*** Opening PROVIDED RECORDS ***
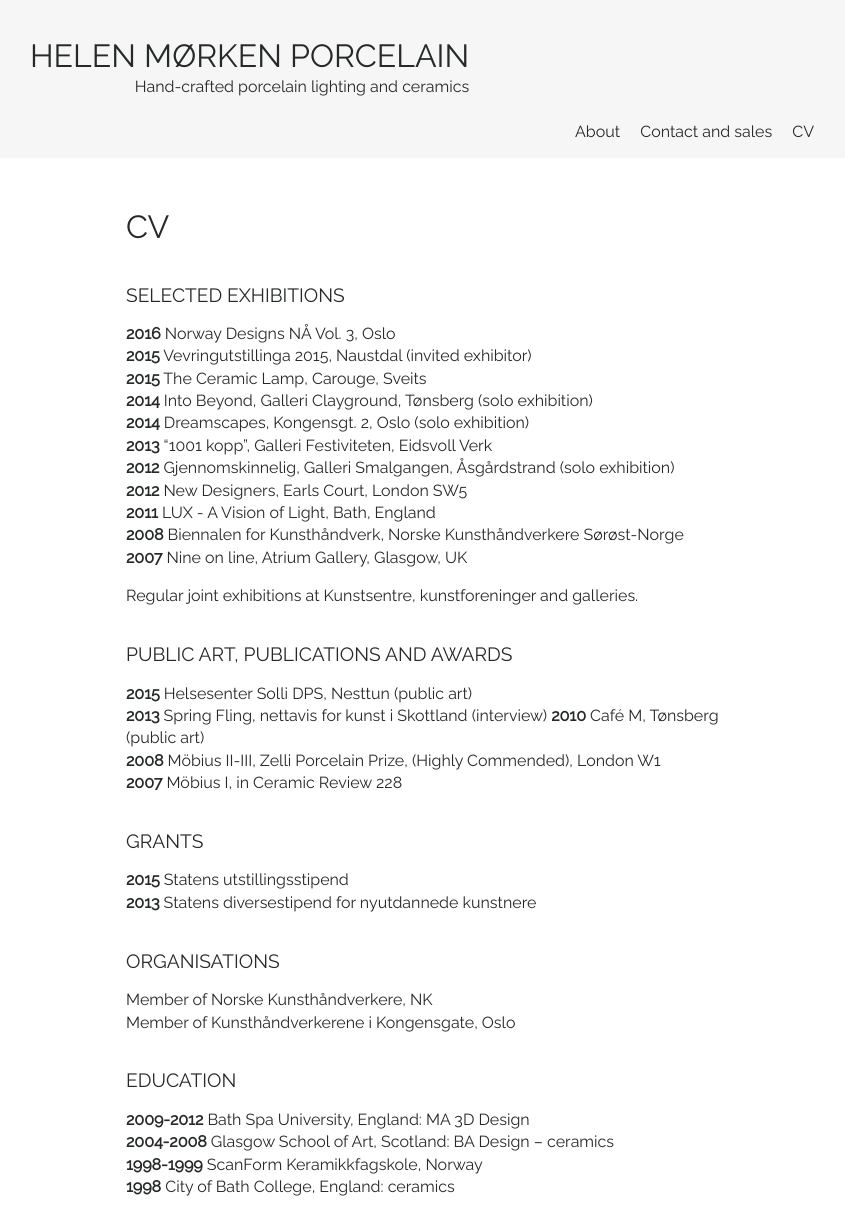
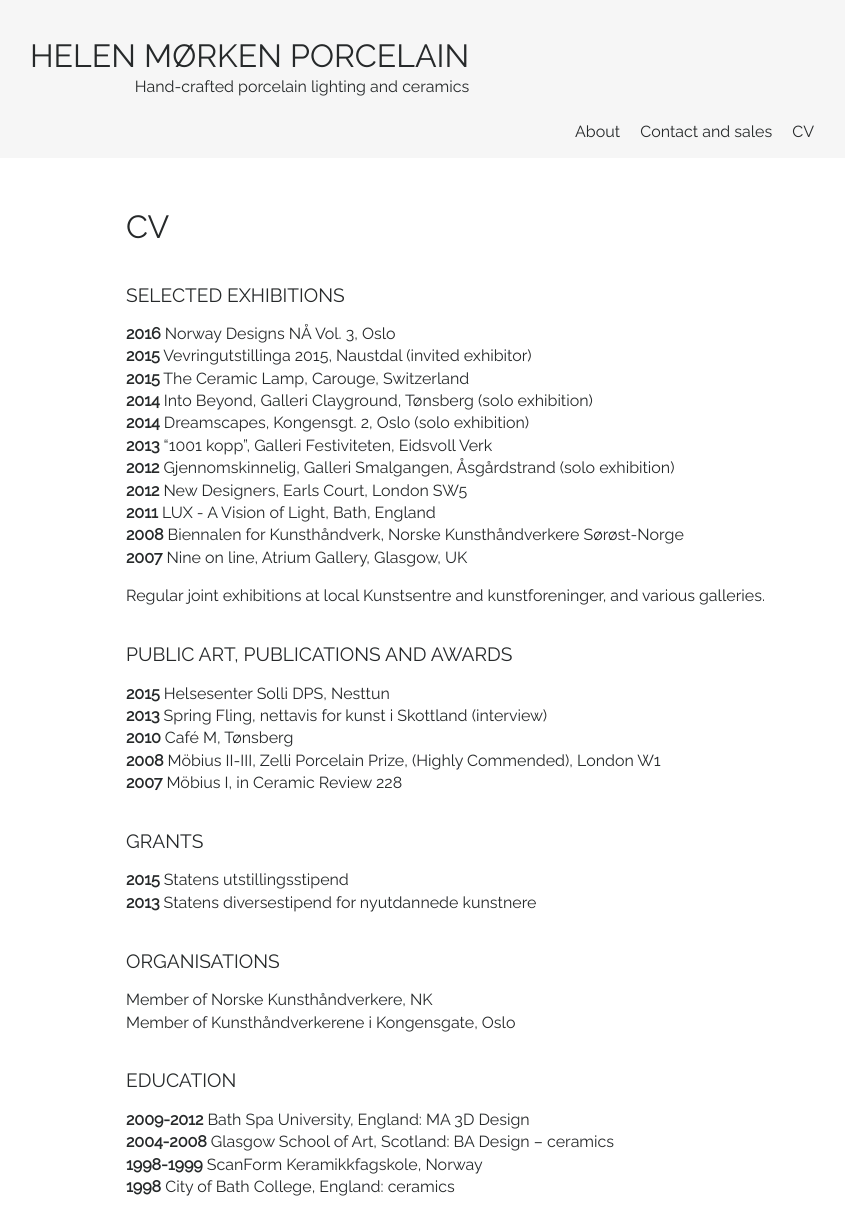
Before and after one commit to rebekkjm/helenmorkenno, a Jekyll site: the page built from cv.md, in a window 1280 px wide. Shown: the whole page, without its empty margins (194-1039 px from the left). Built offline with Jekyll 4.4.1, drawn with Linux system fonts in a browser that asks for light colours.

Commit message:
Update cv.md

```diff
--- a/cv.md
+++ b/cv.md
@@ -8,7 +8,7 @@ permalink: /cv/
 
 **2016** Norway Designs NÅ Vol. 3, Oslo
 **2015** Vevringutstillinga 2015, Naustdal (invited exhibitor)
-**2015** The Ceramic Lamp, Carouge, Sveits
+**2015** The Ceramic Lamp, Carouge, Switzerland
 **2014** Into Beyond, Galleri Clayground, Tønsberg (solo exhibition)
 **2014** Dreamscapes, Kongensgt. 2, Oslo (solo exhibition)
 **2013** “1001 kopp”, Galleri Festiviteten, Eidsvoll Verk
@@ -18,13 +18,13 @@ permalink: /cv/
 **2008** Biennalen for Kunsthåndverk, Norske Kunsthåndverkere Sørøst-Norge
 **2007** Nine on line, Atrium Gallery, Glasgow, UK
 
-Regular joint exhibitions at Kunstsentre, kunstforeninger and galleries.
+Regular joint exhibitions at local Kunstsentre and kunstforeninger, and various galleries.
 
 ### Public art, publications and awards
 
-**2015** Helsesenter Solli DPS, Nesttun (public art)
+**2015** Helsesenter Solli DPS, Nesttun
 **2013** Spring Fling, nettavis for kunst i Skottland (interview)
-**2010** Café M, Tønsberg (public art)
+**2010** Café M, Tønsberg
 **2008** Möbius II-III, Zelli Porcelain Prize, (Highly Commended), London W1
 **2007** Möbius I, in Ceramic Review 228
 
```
*** Closing PROVIDED RECORDS ***
* _ACTIVITY_:
Among the lines above, find those with the word "Ceramic" and list them.

* _EXERCISE RESPONSE_:
-**2015** The Ceramic Lamp, Carouge, Sveits
+**2015** The Ceramic Lamp, Carouge, Switzerland
 **2007** Möbius I, in Ceramic Review 228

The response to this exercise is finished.